Tires are expensive. Which is why a big tear in your brand new tire can be a bummer. A large sidewall cut like the one shown above may look fatal, but there is a good chance that the damaged tire still has a lot of life left in it. Instead of throwing $60+ on a new tire, here is how you can repair that tire and use it until it is fully worn out!
Tools and Supplies you’ll need:
- Rubber Cement or Tubular Tire Glue
- A worn out tire to harvest a patch
- A clamp or vise grip
Step 1: Find the Cut
Locate the hole or cut on the tire. I mark the hole with a pen so it’s easy to find later.
Step 2: Clean the Patch Area
Find the hole on the inside of the tire and remove all of the sealant residue that may have accumulated on the tire’s inner surface. It is crucial to remove all of the residue around the patch area. The rubber cement will not adhere properly to the tire otherwise.
Step 3: Cut a Patch
Here is where an old tire comes in handy. Cut out a long strip of sidewall from an old worn out tire to use as repair patches. You’ll want to size your patch to adequately cover the cut. For the 1/2″ sidewall slice pictured above I used a patch roughly 1″ x 1″.
Step 4: Apply the Glue
Using the rubber cement or tire glue, cover both the patch as well as the area inside the tire where the patch will go. Don’t be afraid to use too much glue!
Step 5: Allow the glue to dry for 15-20 minutes.
Step 6: Place the patch over the cut.
Make sure the patch is centered over the cut!
Step 7: Clamp the patch to the tire
Clamping the patch to the tire will hold the patch in the proper spot while the glue dries. If the patch is not clamped, the patch can move or may not conform to the shape of the tire as the glue dries.
Step 8: Allow the glue to dry!
I like to allow the glue to dry overnight at the very least.
Step 9: Remove the clamp
Be careful when removing the clamp from the patch, as glue may have dried to the clamp. Use a knife to cut the glue free from the clamp as you pull the clamp from the patch.
Step 10: Install the tire and GO RIDE!
I’ve had great results using this technique. I have repaired countless tubeless tires and put hundreds of miles on a patched tire.
2 thoughts on “Tech Tutorial – Tubeless Tire Repair”
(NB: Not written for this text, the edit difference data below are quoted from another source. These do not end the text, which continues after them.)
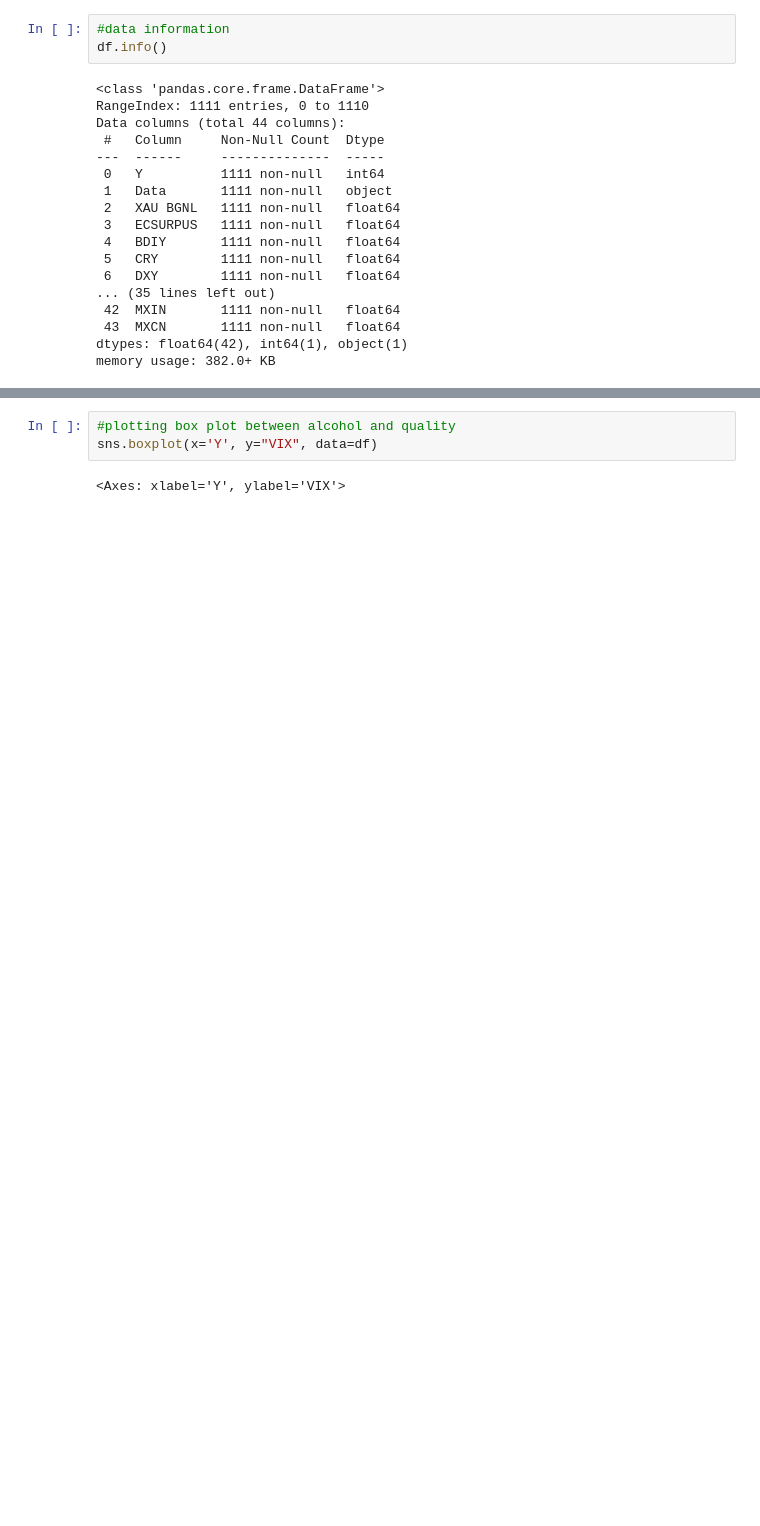
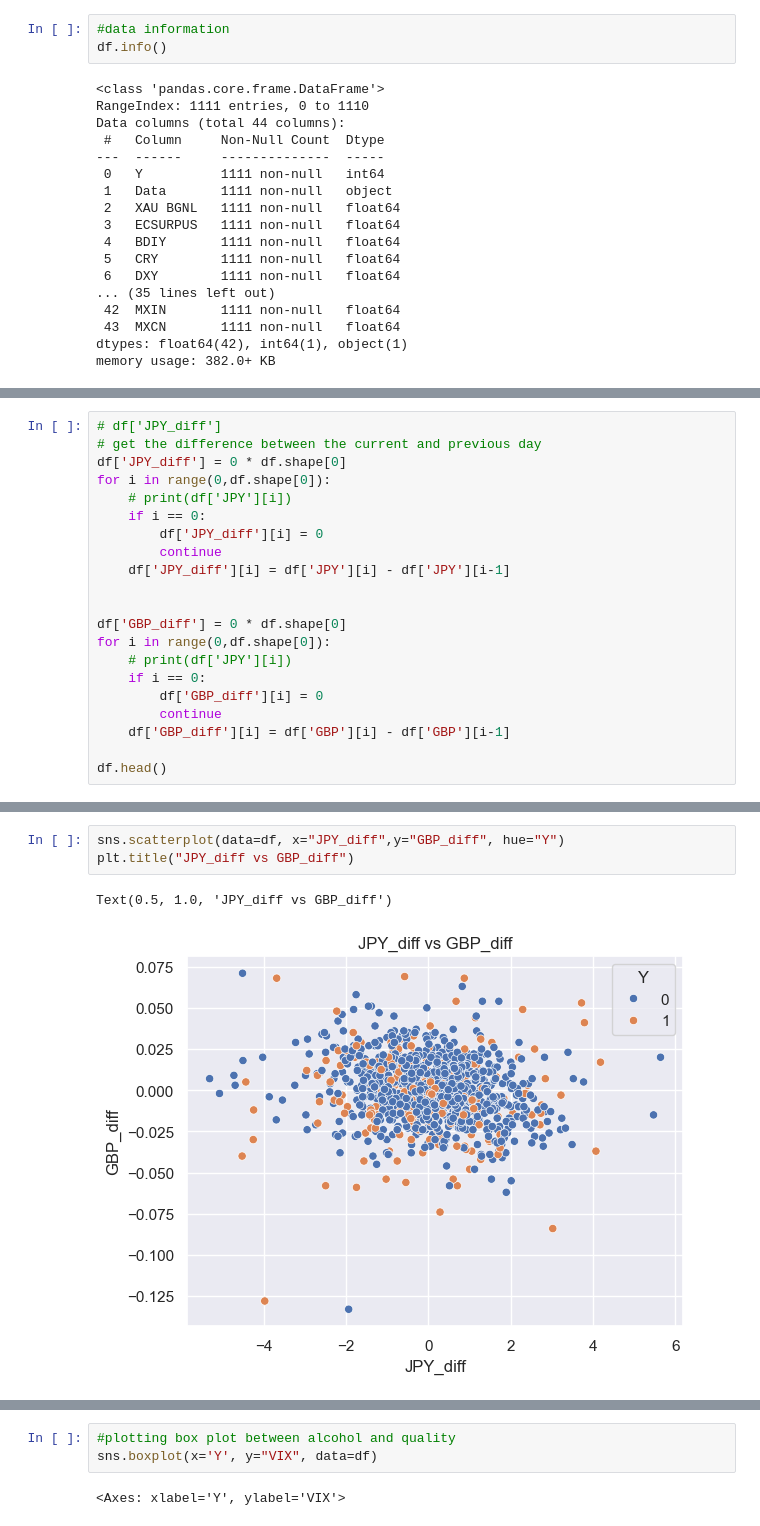
Before and after one commit to kevinhui98/Market-Anomaly-Detection, a Jupyter notebook: backend/market_anomaly_detection.ipynb, the cells around one changed output, grey strips where cells are left out. Saved outputs shown, nothing was run; the diff lists cells and outputs as text; blank space fills up the shorter version.

```diff
--- a/backend/market_anomaly_detection.ipynb
+++ b/backend/market_anomaly_detection.ipynb
@@ -57,0 +75,21 @@ Name: VIX, dtype: float64
+# %%
+# df['JPY_diff']
+# get the difference between the current and previous day
+df['JPY_diff'] = 0 * df.shape[0]
+for i in range(0,df.shape[0]):
+    # print(df['JPY'][i])
+    if i == 0:
+        df['JPY_diff'][i] = 0
+        continue
+    df['JPY_diff'][i] = df['JPY'][i] - df['JPY'][i-1]
+
+
+df['GBP_diff'] = 0 * df.shape[0]
+for i in range(0,df.shape[0]):
+    # print(df['JPY'][i])
+    if i == 0:
+        df['GBP_diff'][i] = 0
+        continue
+    df['GBP_diff'][i] = df['GBP'][i] - df['GBP'][i-1]
+
+df.head()
@@ -57,0 +121,6 @@ Name: VIX, dtype: float64
+# %%
+sns.scatterplot(data=df, x="JPY_diff",y="GBP_diff", hue="Y")
+plt.title("JPY_diff vs GBP_diff")
+# %% [output]
+Text(0.5, 1.0, 'JPY_diff vs GBP_diff')
+[figure, added]
```
Also changed, not shown: parts of 10 cells of this notebook.
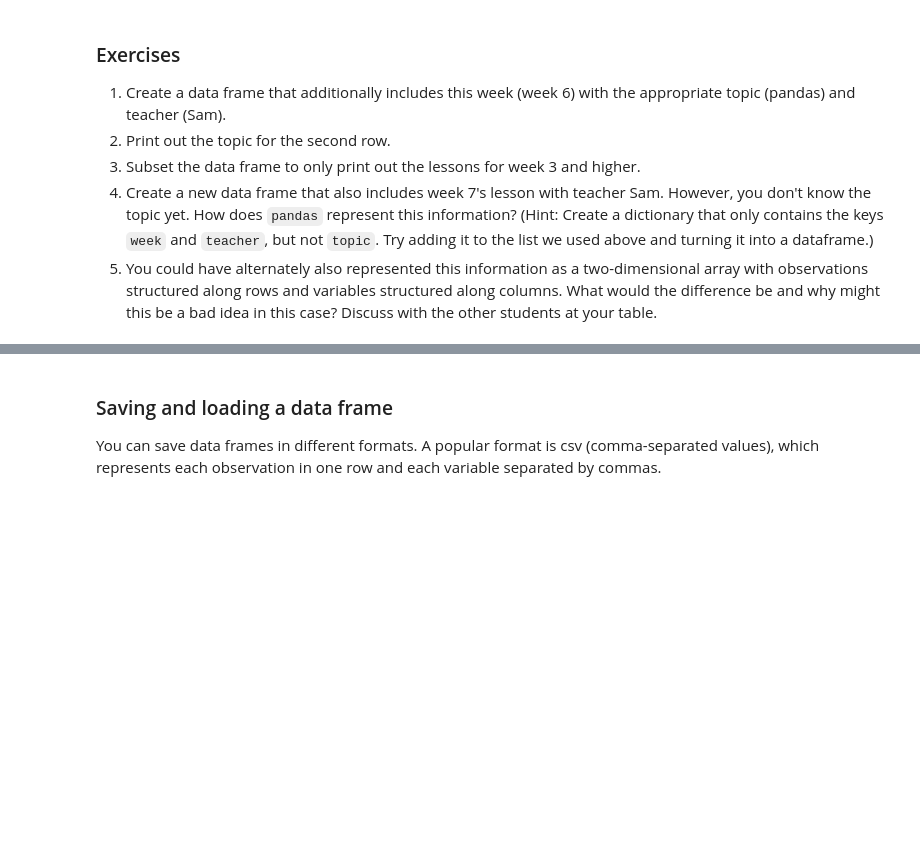
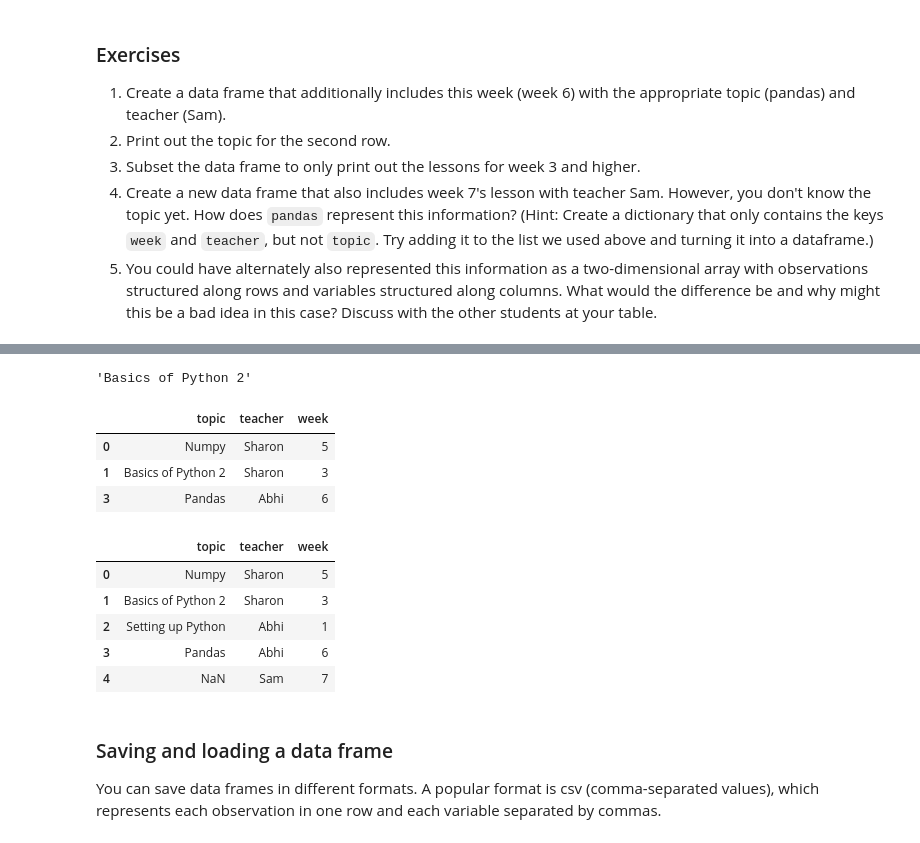
Before and after one commit to jsn2143/intro2python, a Jupyter notebook: Week06_student.ipynb, the cells around one changed output, grey strips where cells are left out. Saved outputs shown, nothing was run; the diff lists cells and outputs as text; code cells hidden in the pictures; blank space fills up the shorter version.

```diff
--- a/Week06_student.ipynb
+++ b/Week06_student.ipynb
@@ -243,3 +470,36 @@ df_lessons
+# %%
+#2
+df.loc[1,'topic']
+df['topic'][1]
+df.iloc[1,0]
+# %% [output]
+'Basics of Python 2'
+# %%
+#3
+df[df['week']>=3]
+# %% [output]
+|  | topic | teacher | week |
+| 0 | Numpy | Sharon | 5 |
+| 1 | Basics of Python 2 | Sharon | 3 |
+| 3 | Pandas | Abhi | 6 |
+# %%
+#4
+wk7_dict = {
+    'teacher': 'Sam',
+    'week': 7
+}
+
+lst_lessons.append(wk7_dict)
+df2 = pd.DataFrame(lst_lessons)
+# %%
+df2
+# %% [output]
+|  | topic | teacher | week |
+| 0 | Numpy | Sharon | 5 |
+| 1 | Basics of Python 2 | Sharon | 3 |
+| 2 | Setting up Python | Abhi | 1 |
+| 3 | Pandas | Abhi | 6 |
+| 4 | NaN | Sam | 7 |
 # %% [markdown]
 ### Saving and loading a data frame
 You can save data frames in different formats. A popular format is csv (comma-separated values), which represents each observation in one row and each variable separated by commas.
```
Also changed, not shown: parts of 58 cells of this notebook, 1 other file.
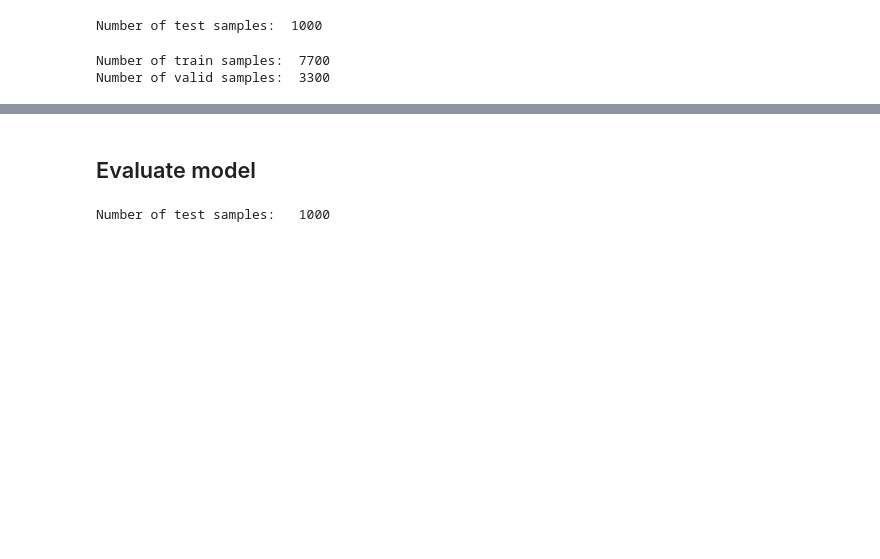
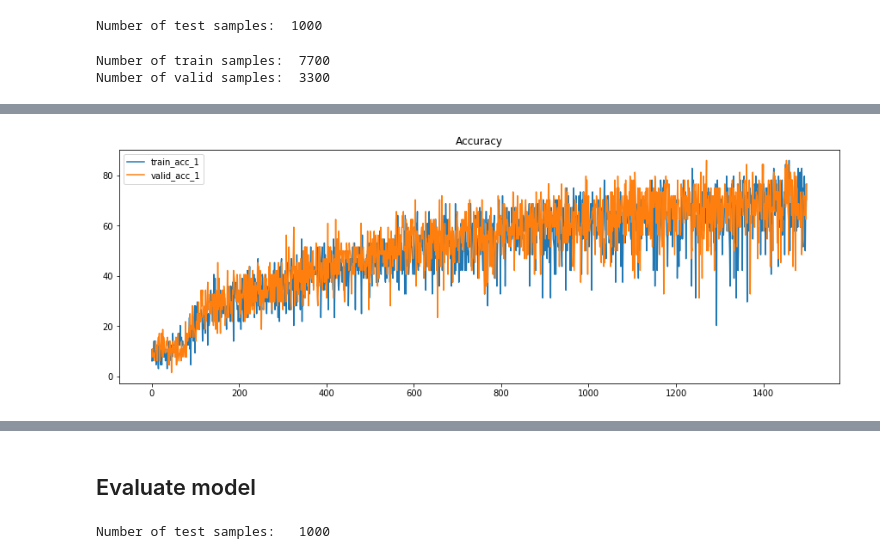
Before and after one commit to feklistoff/Guess-Angle-CNN-Project, a Jupyter notebook: model_tf.ipynb, the cells around one changed output, grey strips where cells are left out. Drawn from its saved outputs; the diff is of its cells as text; code cells hidden in the pictures; blank space fills up the shorter version.

```diff
--- a/model_tf.ipynb
+++ b/model_tf.ipynb
@@ -58,8 +47,10 @@ print(len(labels))
 # %%
 # constants
-size = 128 # images sape 128x128
-epochs = 200
-learning_rate = 1e-3
+size          = data_train.size # images shape 128x128
+epochs        = 1500
+learning_rate = 1e-4
+decay_freq    = 200
+labels        = np.unique(data_train.angles)
 # %%
 # tensorflow graph placeholders
 images_ph = tf.placeholder(tf.float32, (None, size, size, 3), name='images')
@@ -130,0 +97,3 @@ logits:  (?, 201)
+# %%
+# build cnn
+logits = build_cnn(images_ph)
@@ -131,12 +109,10 @@ logits:  (?, 201)
 # %%
 # training pipeline
-# prediction = tf.reduce_sum((tf.sigmoid(logits) / tf.reduce_sum(logits)) * labels, 1)
 probabilities = tf.nn.softmax(logits, 1)
-prediction = tf.reduce_sum(probabilities * labels, 1)# / 10 - np.max(labels)
-loss = tf.reduce_mean(tf.squared_difference(prediction, angles_ph))
-# loss = tf.reduce_mean(tf.abs(prediction - angles_ph))
-optimizer = tf.train.AdamOptimizer(learning_rate=learning_rate)
-# training_operation = optimizer.minimize(loss)
+prediction    = tf.reduce_sum(probabilities * labels, 1)
+
+loss      = tf.reduce_mean(tf.squared_difference(prediction, angles_ph))
+optimizer = tf.train.AdamOptimizer(learning_rate)
 
 update_ops = tf.get_collection(tf.GraphKeys.UPDATE_OPS)
 with tf.control_dependencies(update_ops):
@@ -216,0 +214,6 @@ plt.show()
+# %%
+# plot accuracy to 1
+plot_acc1.plot(title='Accuracy', figsize=(15, 5))
+plt.show()
+# %% [output]
+[figure, added]
```
Also changed, not shown: parts of 18 cells of this notebook, 2 other files.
Oh boy, thanks for this post. Did you ever repair a larger cut, so 3 to 5 centimeters (round about 2 inches)?
I dont think we’ve done anything that big, that might be pushing the limit.